▸ **Task objective**
Lines of the material that include the string "scatter" should be returned.

(Beginning of Input for this task)

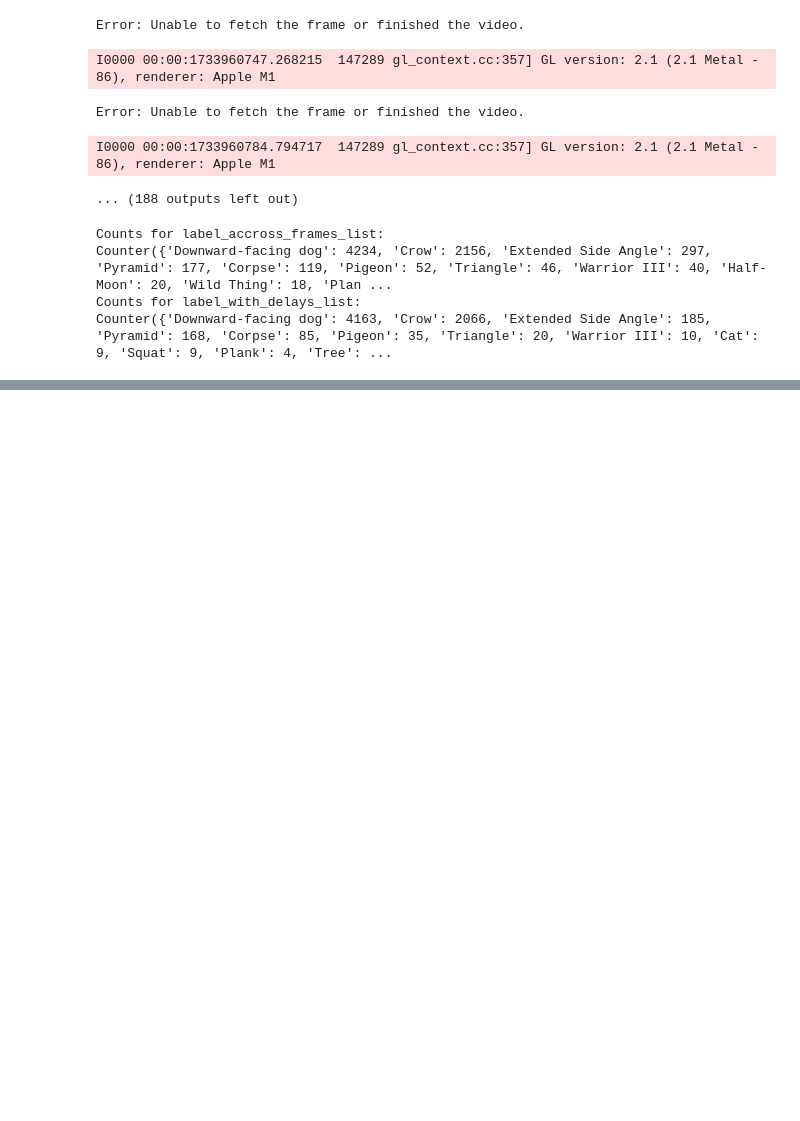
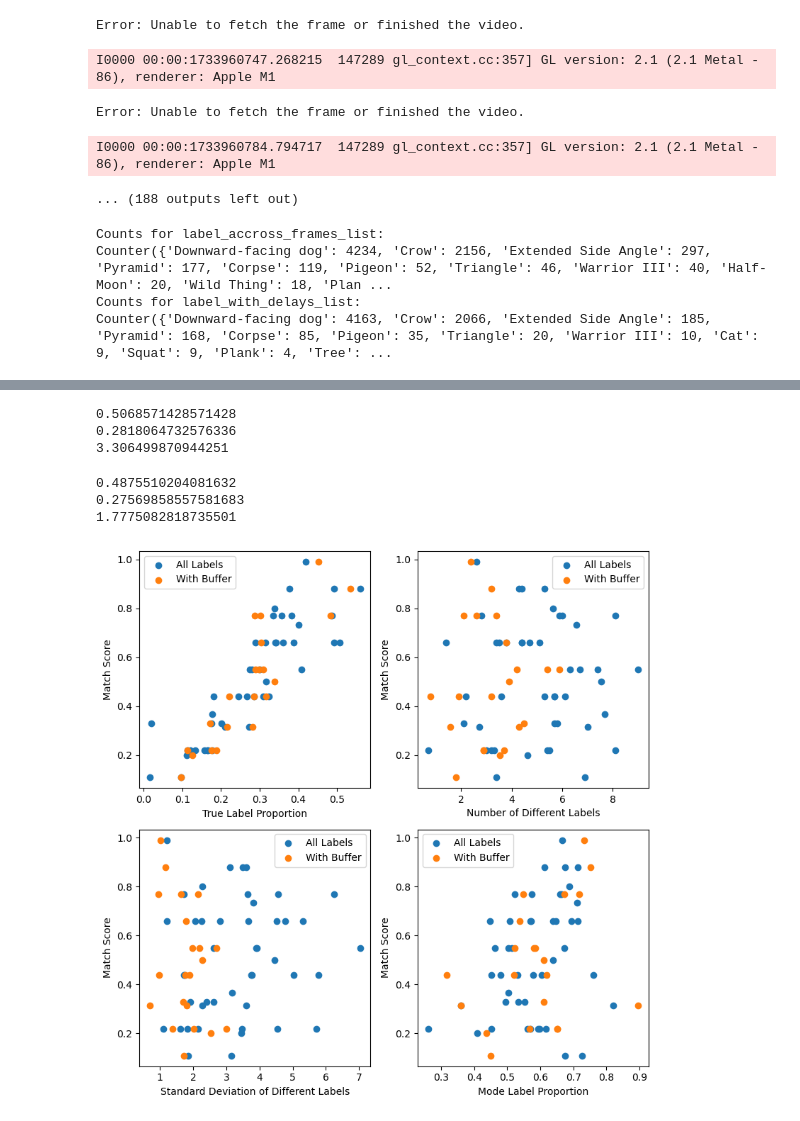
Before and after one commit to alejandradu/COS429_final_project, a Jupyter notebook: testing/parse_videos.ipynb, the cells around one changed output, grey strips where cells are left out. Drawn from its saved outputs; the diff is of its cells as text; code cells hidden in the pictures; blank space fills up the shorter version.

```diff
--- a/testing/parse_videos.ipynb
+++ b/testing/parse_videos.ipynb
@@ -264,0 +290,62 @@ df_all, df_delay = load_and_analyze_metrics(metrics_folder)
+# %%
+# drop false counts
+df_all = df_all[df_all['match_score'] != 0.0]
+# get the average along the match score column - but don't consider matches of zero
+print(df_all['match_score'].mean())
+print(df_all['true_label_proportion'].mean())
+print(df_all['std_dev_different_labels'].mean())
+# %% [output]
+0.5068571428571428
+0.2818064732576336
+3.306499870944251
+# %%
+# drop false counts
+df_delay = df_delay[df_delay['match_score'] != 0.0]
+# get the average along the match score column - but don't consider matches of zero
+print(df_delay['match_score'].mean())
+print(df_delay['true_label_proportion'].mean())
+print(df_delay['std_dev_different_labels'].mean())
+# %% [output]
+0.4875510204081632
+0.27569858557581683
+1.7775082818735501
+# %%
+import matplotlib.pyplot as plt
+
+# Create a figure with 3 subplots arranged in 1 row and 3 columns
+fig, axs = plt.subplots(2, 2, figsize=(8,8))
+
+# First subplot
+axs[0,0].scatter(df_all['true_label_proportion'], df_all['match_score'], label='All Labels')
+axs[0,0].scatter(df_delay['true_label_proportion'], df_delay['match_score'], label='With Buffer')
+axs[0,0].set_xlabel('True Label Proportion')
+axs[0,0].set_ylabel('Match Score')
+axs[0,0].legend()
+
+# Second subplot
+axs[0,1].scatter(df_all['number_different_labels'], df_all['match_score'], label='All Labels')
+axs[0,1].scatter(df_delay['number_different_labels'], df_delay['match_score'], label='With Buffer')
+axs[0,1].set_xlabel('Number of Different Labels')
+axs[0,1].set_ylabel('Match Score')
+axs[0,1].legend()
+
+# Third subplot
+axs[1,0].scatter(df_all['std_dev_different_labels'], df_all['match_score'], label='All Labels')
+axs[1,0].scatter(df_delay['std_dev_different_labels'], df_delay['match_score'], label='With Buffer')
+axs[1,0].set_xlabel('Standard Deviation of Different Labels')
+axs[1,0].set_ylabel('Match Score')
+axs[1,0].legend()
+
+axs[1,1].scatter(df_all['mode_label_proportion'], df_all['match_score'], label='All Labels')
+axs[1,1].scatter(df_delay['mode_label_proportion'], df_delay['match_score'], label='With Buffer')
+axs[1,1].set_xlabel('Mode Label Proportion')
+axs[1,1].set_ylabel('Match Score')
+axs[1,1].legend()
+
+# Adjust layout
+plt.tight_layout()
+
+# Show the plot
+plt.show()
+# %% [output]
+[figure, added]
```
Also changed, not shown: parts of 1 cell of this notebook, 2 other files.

(End of Input for this task)

▸ **Exercise output**
+axs[0,0].scatter(df_all['true_label_proportion'], df_all['match_score'], label='All Labels')
+axs[0,0].scatter(df_delay['true_label_proportion'], df_delay['match_score'], label='With Buffer')
+axs[0,1].scatter(df_all['number_different_labels'], df_all['match_score'], label='All Labels')
+axs[0,1].scatter(df_delay['number_different_labels'], df_delay['match_score'], label='With Buffer')
+axs[1,0].scatter(df_all['std_dev_different_labels'], df_all['match_score'], label='All Labels')
+axs[1,0].scatter(df_delay['std_dev_different_labels'], df_delay['match_score'], label='With Buffer')
+axs[1,1].scatter(df_all['mode_label_proportion'], df_all['match_score'], label='All Labels')
+axs[1,1].scatter(df_delay['mode_label_proportion'], df_delay['match_score'], label='With Buffer')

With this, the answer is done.